One of the more interesting books on my shelf is The Seven Pillars of Wisdom by T. E. Lawrence. The first edition, which came after the manuscript was lost multiple times, was privately published in 1926. My copy, from Doubleday, was published in 1935 and fortunately looks better than the copy shown in the picture.
The book, was used as a resource for the 1962 film “Lawrence of Arabia,” winner of seven Oscars including Best Picture and Best Director. This is my favorite film.
The book is an autobiographical account of Colonel T. E. Lawrence’s work as an military advisor to the Bedouin forces during the Arabs’ revolt against the Turkish Empire between 1916 and 1918.
Penguin describes its edition of the book as follows: “In his classic book, T.E. Lawrence—forever known as Lawrence of Arabia—recounts his role in the origin of the modern Arab world. At first a shy Oxford scholar and archaeologist with a facility for languages, he joined and went on to lead the Arab revolt against the Ottoman Turks while the rest of the world was enmeshed in World War I. With its richly detailed evocation of the land and the people Lawrence passionately believed in, its incisive portraits of key players, from Faisal ibn Hussein, the future Hashemite king of Syria and Iraq, to General Sir Edmund Allenby and other members of the British imperial forces, The Seven Pillars of Wisdom is an indispensible primary historical source. It helps us to understand today’s Middle East, while giving us thrilling accounts of military exploits (including the liberation of Aqaba and Damascus), clandestine activities, and human foibles.”
Like others, I’ve been fascinated by Lawrence’s introductory poem which may have been focused on the region or on an individual (nobody seems to know):
I loved you, so I drew these tides of
Men into my hands
And wrote my will across the
Sky in stars
To earn you freedom, the seven
Pillared worthy house,
That your eyes might be
Shining for me
When I came
Death seemed my servant on the
Road, ’til we were near
And saw you waiting:
When you smiled and in sorrowful
Envy he outran me
And took you apart:
Into his quietness
Love, the way-weary, groped to your body,
Our brief wage
Ours for the moment
Before Earth’s soft hand explored your shape
And the blind
Worms grew fat upon
Men prayed me that I set our work,
The inviolate house,
As a memory of you
But for fit monument I shattered it,
Unfinished: and now
The little things creep out to patch
In the marred shadow
Of your gift.
Since Lawrence kept extensive notes about the revolt against the Turks, this book is probably the definitive resource about the military action.
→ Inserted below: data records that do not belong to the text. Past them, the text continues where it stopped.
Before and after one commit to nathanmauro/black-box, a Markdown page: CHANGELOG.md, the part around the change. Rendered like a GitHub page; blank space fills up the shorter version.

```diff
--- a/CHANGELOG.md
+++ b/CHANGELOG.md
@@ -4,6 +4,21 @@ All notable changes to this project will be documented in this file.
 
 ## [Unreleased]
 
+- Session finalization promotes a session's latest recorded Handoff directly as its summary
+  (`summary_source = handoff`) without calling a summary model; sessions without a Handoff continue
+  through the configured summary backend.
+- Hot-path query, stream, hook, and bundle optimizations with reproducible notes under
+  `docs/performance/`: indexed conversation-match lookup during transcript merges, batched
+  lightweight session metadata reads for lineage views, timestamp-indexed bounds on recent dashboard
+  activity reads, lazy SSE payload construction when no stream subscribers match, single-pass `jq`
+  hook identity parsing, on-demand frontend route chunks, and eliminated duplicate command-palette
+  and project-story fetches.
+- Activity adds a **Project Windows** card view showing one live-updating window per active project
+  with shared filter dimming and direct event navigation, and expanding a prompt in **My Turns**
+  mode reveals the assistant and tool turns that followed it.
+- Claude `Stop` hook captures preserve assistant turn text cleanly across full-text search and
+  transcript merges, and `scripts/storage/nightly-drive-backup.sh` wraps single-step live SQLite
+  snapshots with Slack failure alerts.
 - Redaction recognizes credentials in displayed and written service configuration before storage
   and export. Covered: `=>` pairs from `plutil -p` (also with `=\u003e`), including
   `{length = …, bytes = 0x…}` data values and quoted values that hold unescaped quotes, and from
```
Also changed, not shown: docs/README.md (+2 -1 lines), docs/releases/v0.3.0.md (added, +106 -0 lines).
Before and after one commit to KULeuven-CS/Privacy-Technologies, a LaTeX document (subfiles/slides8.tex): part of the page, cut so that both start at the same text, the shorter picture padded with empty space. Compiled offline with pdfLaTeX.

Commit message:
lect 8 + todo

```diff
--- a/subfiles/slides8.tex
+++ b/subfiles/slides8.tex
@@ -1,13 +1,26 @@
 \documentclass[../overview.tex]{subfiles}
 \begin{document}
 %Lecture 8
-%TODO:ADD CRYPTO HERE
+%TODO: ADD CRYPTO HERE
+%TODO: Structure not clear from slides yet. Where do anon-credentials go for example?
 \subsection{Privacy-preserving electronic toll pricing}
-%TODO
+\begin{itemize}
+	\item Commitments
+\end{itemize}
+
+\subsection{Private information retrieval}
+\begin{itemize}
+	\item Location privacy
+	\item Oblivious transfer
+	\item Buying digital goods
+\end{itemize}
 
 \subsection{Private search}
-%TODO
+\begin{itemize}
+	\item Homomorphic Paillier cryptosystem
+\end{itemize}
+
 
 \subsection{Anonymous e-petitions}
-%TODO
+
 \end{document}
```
According to Wikipedia, Sir Winston Churchille said, “It ranks with the greatest books ever written in the English language. As a narrative of war and adventure it is unsurpassable.”
Lawrence refused his knighthood because the British government renegged on its promise to create an autonomous Arab state once the Ottoman Emptire collapsed. In this book, we see the seeds of many problems that occured later in the region.